● **What is expected**
Only lines holding "README" are needed; copy each of them from the data below.

● **Supplied records**
- - -
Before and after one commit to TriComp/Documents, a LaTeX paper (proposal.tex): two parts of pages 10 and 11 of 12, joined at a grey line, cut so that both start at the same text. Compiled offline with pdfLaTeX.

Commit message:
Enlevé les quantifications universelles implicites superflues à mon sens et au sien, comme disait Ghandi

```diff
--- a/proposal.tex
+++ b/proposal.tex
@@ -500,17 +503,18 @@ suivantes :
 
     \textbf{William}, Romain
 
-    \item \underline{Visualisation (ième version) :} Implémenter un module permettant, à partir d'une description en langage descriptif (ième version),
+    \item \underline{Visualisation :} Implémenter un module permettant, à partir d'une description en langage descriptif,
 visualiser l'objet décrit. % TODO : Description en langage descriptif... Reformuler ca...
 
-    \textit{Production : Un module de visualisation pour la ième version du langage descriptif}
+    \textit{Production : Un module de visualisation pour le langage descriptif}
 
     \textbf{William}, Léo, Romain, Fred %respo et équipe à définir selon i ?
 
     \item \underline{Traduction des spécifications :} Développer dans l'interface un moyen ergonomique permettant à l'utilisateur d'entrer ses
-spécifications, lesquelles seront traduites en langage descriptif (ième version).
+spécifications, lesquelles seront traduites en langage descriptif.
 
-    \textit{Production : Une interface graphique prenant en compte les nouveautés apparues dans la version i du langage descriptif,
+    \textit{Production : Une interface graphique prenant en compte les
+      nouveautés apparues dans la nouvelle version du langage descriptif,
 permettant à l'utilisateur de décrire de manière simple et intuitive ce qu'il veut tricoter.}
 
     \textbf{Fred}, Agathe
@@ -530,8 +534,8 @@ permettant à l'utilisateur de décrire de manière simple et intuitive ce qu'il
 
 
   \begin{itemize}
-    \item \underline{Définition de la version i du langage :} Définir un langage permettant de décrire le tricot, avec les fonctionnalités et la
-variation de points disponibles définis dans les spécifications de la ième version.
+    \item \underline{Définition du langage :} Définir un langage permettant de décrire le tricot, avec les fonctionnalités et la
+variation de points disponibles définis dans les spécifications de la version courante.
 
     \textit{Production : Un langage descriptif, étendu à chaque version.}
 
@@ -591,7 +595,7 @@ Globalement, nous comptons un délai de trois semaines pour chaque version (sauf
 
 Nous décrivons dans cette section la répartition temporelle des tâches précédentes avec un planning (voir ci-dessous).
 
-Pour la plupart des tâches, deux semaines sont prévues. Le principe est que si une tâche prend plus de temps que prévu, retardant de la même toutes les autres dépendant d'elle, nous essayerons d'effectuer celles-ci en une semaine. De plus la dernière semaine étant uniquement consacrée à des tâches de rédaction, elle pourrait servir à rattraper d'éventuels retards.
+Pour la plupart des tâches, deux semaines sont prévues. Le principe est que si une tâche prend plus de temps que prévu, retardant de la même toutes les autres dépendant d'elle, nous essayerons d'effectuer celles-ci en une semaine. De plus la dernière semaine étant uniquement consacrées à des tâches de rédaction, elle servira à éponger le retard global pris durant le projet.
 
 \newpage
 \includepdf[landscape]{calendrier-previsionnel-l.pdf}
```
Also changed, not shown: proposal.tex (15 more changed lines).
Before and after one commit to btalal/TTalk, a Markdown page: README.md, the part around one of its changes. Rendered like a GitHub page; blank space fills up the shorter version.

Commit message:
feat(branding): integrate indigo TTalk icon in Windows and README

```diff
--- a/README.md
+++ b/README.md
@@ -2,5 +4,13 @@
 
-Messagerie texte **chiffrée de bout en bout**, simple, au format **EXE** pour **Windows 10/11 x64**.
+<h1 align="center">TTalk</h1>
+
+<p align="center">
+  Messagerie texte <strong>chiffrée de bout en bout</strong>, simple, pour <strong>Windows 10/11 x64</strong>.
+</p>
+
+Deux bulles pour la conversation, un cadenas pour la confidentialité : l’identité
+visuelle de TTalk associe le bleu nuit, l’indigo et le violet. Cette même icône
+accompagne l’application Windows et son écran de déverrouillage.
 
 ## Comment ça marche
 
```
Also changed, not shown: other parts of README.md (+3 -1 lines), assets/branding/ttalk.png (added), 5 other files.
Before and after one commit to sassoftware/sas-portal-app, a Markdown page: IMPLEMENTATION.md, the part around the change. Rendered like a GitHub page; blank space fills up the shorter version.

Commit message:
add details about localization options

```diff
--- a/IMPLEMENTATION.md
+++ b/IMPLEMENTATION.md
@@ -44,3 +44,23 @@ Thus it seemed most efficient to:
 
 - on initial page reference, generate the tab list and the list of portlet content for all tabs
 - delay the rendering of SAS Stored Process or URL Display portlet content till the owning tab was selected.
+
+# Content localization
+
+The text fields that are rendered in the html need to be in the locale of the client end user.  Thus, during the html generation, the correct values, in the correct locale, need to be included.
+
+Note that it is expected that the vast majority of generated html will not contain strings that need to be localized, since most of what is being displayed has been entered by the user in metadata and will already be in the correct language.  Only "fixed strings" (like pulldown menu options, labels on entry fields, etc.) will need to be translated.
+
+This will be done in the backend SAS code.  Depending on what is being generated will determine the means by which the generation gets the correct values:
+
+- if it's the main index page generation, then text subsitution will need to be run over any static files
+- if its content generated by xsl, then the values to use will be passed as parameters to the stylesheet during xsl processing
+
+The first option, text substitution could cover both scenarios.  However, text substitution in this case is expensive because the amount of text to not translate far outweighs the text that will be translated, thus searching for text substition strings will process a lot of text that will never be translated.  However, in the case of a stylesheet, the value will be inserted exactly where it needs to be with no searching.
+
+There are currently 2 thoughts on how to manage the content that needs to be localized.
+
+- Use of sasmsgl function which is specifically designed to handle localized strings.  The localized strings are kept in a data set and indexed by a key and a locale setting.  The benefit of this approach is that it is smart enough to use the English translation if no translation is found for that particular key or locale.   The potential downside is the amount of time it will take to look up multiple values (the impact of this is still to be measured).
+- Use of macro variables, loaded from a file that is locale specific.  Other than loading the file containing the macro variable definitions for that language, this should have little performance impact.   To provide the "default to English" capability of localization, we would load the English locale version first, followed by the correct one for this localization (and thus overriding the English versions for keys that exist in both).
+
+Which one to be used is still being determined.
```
- - -
● **Exercise output**
Before and after one commit to btalal/TTalk, a Markdown page: README.md, the part around one of its changes. Rendered like a GitHub page; blank space fills up the shorter version.
feat(branding): integrate indigo TTalk icon in Windows and README
--- a/README.md
+++ b/README.md
Also changed, not shown: other parts of README.md (+3 -1 lines), assets/branding/ttalk.png (added), 5 other files.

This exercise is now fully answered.